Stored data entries
-- Opening Marker --

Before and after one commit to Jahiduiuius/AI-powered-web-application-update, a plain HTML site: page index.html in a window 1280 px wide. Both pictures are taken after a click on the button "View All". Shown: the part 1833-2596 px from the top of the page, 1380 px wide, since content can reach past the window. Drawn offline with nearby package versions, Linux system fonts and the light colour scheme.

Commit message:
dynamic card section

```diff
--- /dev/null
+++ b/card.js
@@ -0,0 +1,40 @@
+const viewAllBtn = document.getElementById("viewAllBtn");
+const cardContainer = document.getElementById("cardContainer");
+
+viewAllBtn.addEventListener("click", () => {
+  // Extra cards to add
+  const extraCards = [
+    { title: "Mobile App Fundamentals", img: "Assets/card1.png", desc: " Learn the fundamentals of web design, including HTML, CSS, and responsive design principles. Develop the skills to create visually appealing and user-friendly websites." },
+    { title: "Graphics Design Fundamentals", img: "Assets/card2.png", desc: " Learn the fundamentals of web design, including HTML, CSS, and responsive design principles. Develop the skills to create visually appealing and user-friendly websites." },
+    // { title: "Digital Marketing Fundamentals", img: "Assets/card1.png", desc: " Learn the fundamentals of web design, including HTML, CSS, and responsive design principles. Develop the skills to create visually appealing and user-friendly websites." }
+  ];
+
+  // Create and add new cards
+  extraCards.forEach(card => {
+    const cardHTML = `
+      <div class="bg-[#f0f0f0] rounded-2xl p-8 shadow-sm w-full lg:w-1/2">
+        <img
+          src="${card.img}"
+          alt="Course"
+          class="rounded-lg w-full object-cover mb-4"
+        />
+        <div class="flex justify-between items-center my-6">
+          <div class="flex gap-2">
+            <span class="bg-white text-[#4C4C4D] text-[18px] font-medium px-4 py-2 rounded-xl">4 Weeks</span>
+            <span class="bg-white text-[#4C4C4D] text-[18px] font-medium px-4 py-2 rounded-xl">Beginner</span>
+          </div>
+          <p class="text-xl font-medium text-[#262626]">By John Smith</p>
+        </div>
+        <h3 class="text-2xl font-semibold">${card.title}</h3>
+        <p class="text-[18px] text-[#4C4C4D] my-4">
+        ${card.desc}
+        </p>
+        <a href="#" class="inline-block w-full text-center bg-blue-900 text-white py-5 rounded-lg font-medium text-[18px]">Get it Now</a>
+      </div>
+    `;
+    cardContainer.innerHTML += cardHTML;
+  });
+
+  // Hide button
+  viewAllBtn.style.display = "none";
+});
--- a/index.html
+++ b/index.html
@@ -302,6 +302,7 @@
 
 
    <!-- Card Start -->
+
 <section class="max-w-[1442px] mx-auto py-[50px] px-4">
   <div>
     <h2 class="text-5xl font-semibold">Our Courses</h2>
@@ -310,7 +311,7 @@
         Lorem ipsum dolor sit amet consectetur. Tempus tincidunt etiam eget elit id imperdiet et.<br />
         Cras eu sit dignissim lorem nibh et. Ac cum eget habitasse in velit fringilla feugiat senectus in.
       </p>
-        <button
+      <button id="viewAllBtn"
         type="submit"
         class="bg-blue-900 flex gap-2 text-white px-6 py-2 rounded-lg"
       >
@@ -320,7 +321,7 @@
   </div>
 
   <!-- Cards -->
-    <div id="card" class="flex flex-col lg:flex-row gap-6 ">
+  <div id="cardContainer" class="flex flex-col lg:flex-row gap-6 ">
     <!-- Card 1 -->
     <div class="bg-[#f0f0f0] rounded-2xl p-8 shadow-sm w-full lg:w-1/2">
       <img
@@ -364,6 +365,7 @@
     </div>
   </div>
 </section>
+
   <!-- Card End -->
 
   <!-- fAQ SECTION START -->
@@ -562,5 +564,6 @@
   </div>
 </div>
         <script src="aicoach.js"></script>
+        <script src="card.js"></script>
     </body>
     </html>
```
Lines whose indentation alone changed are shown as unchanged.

-- Closing Marker --

### What is being asked
Word for word, return all of the records.

### Output of the task
Before and after one commit to Jahiduiuius/AI-powered-web-application-update, a plain HTML site: page index.html in a window 1280 px wide. Both pictures are taken after a click on the button "View All". Shown: the part 1833-2596 px from the top of the page, 1380 px wide, since content can reach past the window. Drawn offline with nearby package versions, Linux system fonts and the light colour scheme.

Commit message:
dynamic card section

```diff
--- /dev/null
+++ b/card.js
@@ -0,0 +1,40 @@
+const viewAllBtn = document.getElementById("viewAllBtn");
+const cardContainer = document.getElementById("cardContainer");
+
+viewAllBtn.addEventListener("click", () => {
+  // Extra cards to add
+  const extraCards = [
+    { title: "Mobile App Fundamentals", img: "Assets/card1.png", desc: " Learn the fundamentals of web design, including HTML, CSS, and responsive design principles. Develop the skills to create visually appealing and user-friendly websites." },
+    { title: "Graphics Design Fundamentals", img: "Assets/card2.png", desc: " Learn the fundamentals of web design, including HTML, CSS, and responsive design principles. Develop the skills to create visually appealing and user-friendly websites." },
+    // { title: "Digital Marketing Fundamentals", img: "Assets/card1.png", desc: " Learn the fundamentals of web design, including HTML, CSS, and responsive design principles. Develop the skills to create visually appealing and user-friendly websites." }
+  ];
+
+  // Create and add new cards
+  extraCards.forEach(card => {
+    const cardHTML = `
+      <div class="bg-[#f0f0f0] rounded-2xl p-8 shadow-sm w-full lg:w-1/2">
+        <img
+          src="${card.img}"
+          alt="Course"
+          class="rounded-lg w-full object-cover mb-4"
+        />
+        <div class="flex justify-between items-center my-6">
+          <div class="flex gap-2">
+            <span class="bg-white text-[#4C4C4D] text-[18px] font-medium px-4 py-2 rounded-xl">4 Weeks</span>
+            <span class="bg-white text-[#4C4C4D] text-[18px] font-medium px-4 py-2 rounded-xl">Beginner</span>
+          </div>
+          <p class="text-xl font-medium text-[#262626]">By John Smith</p>
+        </div>
+        <h3 class="text-2xl font-semibold">${card.title}</h3>
+        <p class="text-[18px] text-[#4C4C4D] my-4">
+        ${card.desc}
+        </p>
+        <a href="#" class="inline-block w-full text-center bg-blue-900 text-white py-5 rounded-lg font-medium text-[18px]">Get it Now</a>
+      </div>
+    `;
+    cardContainer.innerHTML += cardHTML;
+  });
+
+  // Hide button
+  viewAllBtn.style.display = "none";
+});
--- a/index.html
+++ b/index.html
@@ -302,6 +302,7 @@
 
 
    <!-- Card Start -->
+
 <section class="max-w-[1442px] mx-auto py-[50px] px-4">
   <div>
     <h2 class="text-5xl font-semibold">Our Courses</h2>
@@ -310,7 +311,7 @@
         Lorem ipsum dolor sit amet consectetur. Tempus tincidunt etiam eget elit id imperdiet et.<br />
         Cras eu sit dignissim lorem nibh et. Ac cum eget habitasse in velit fringilla feugiat senectus in.
       </p>
-        <button
+      <button id="viewAllBtn"
         type="submit"
         class="bg-blue-900 flex gap-2 text-white px-6 py-2 rounded-lg"
       >
@@ -320,7 +321,7 @@
   </div>
 
   <!-- Cards -->
-    <div id="card" class="flex flex-col lg:flex-row gap-6 ">
+  <div id="cardContainer" class="flex flex-col lg:flex-row gap-6 ">
     <!-- Card 1 -->
     <div class="bg-[#f0f0f0] rounded-2xl p-8 shadow-sm w-full lg:w-1/2">
       <img
@@ -364,6 +365,7 @@
     </div>
   </div>
 </section>
+
   <!-- Card End -->
 
   <!-- fAQ SECTION START -->
@@ -562,5 +564,6 @@
   </div>
 </div>
         <script src="aicoach.js"></script>
+        <script src="card.js"></script>
     </body>
     </html>
```
Lines whose indentation alone changed are shown as unchanged.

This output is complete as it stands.